Montesquieu’s Selective Religious Intolerance in Of the Spirit of the Laws

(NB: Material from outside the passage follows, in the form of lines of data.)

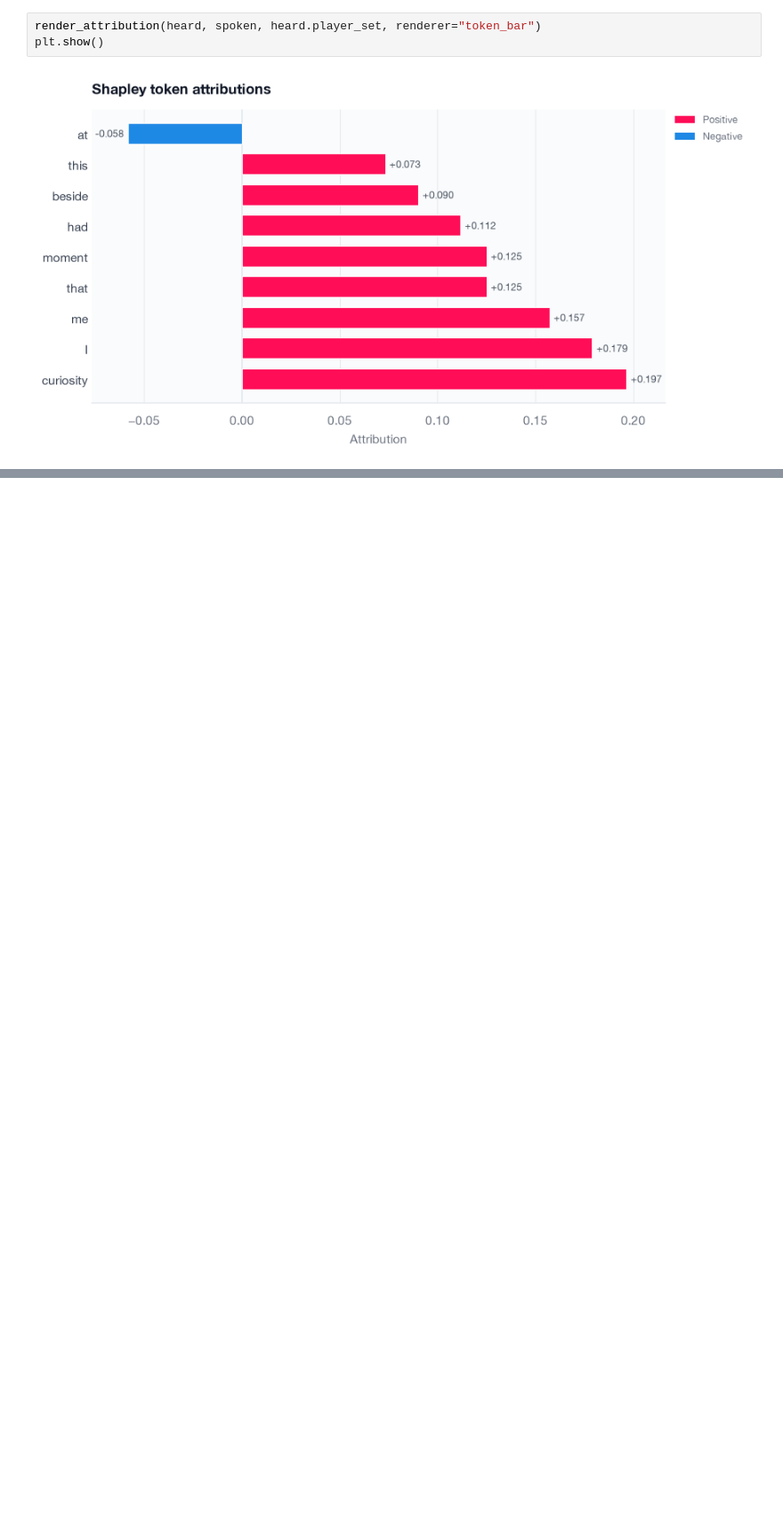
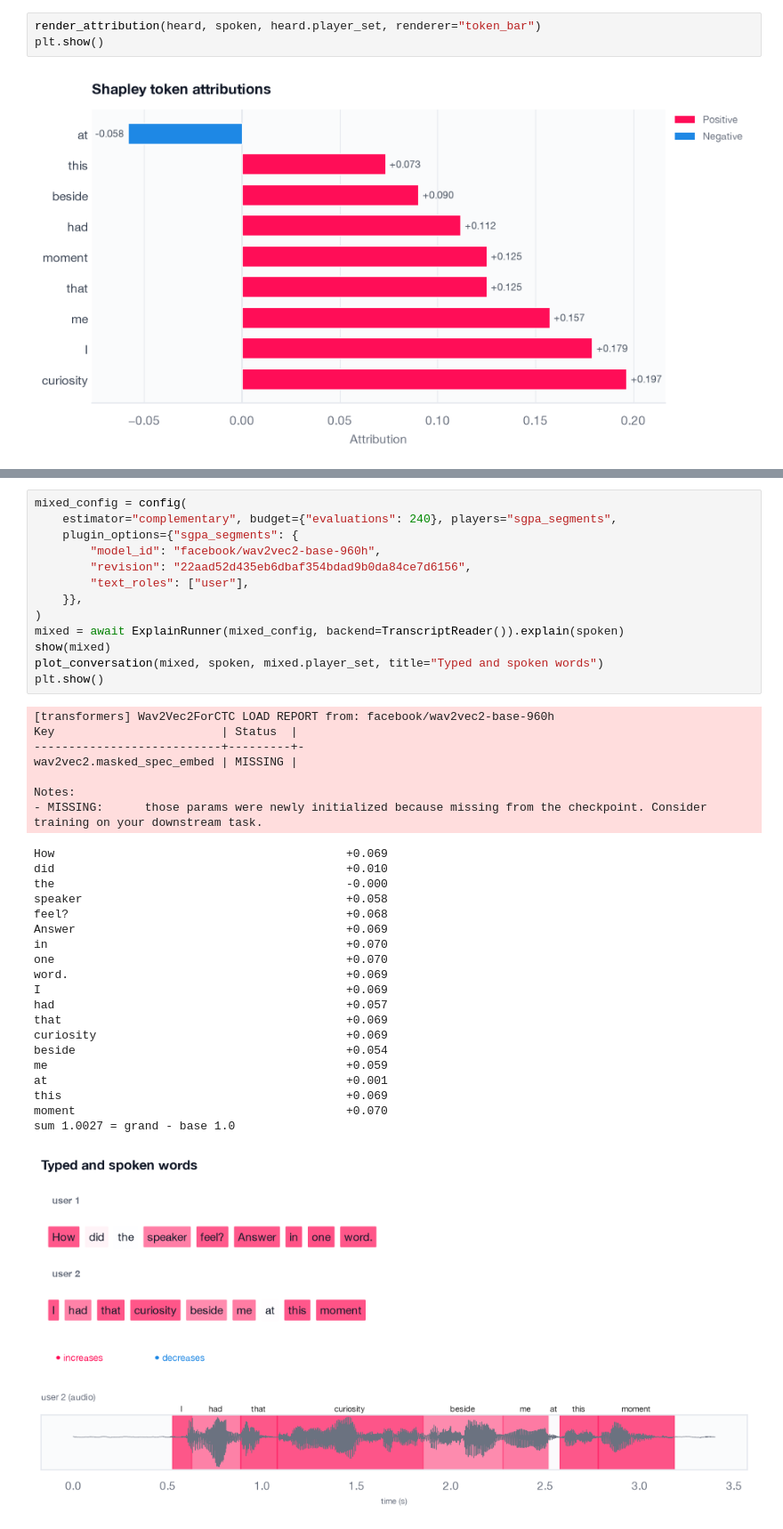
Before and after one commit to Pawlo77/MLLM-SHAP, a Jupyter notebook: examples/attribution_viz.ipynb, the cells around one changed output, grey strips where cells are left out. Shown at 89% size. Drawn from its saved outputs; the diff is of its cells as text; blank space fills up the shorter version.

Commit message:
docs: show typed and spoken words in one figure

```diff
--- a/examples/attribution_viz.ipynb
+++ b/examples/attribution_viz.ipynb
@@ -309,0 +316,41 @@ plt.show()
+# %%
+mixed_config = config(
+    estimator="complementary", budget={"evaluations": 240}, players="sgpa_segments",
+    plugin_options={"sgpa_segments": {
+        "model_id": "facebook/wav2vec2-base-960h",
+        "revision": "22aad52d435eb6dbaf354bdad9b0da84ce7d6156",
+        "text_roles": ["user"],
+    }},
+)
+mixed = await ExplainRunner(mixed_config, backend=TranscriptReader()).explain(spoken)
+show(mixed)
+plot_conversation(mixed, spoken, mixed.player_set, title="Typed and spoken words")
+plt.show()
+# %% [output]
+[transformers] Wav2Vec2ForCTC LOAD REPORT from: facebook/wav2vec2-base-960h
+Key                        | Status  |
+---------------------------+---------+-
+wav2vec2.masked_spec_embed | MISSING |
+
+Notes:
+- MISSING:      those params were newly initialized because missing from the checkpoint. Consider training on your downstream task.
+How                                          +0.069
+did                                          +0.010
+the                                          -0.000
+speaker                                      +0.058
+feel?                                        +0.068
+Answer                                       +0.069
+in                                           +0.070
+one                                          +0.070
+word.                                        +0.069
+I                                            +0.069
+had                                          +0.057
+that                                         +0.069
+curiosity                                    +0.069
+beside                                       +0.054
+me                                           +0.059
+at                                           +0.001
+this                                         +0.069
+moment                                       +0.070
+sum 1.0027 = grand - base 1.0
+[figure, added]
```
Also changed, not shown: parts of 1 cell of this notebook, 8 other files.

Abstract: To what degree does Montesquieu advocate religious toleration in De l’Esprit des Lois? Scholars generally interpret Montesquieu in one of two ways: either as a proponent of religious toleration, or as hostile to revealed religion and seeking, so far as possible, to detach souls from religion. This article offers an alternative perspective. Rather than favoring or opposing religious toleration per se, Montesquieu judges a religion in the context of a particular state. Sometimes he views a given religion (e.g. Christianity) favorably, other times unfavorably. He thinks that there are instances when it is appropriate for a state to find non-violent ways to marginalize, weaken or remove a religion from a society. This makes him a proponent of what is called in this article ‘selective religious intolerance’. Montesquieu bases his judgments about the effects of a religion, and how the state ought to relate to it, on a deep consideration of how a particular religion fits into a society.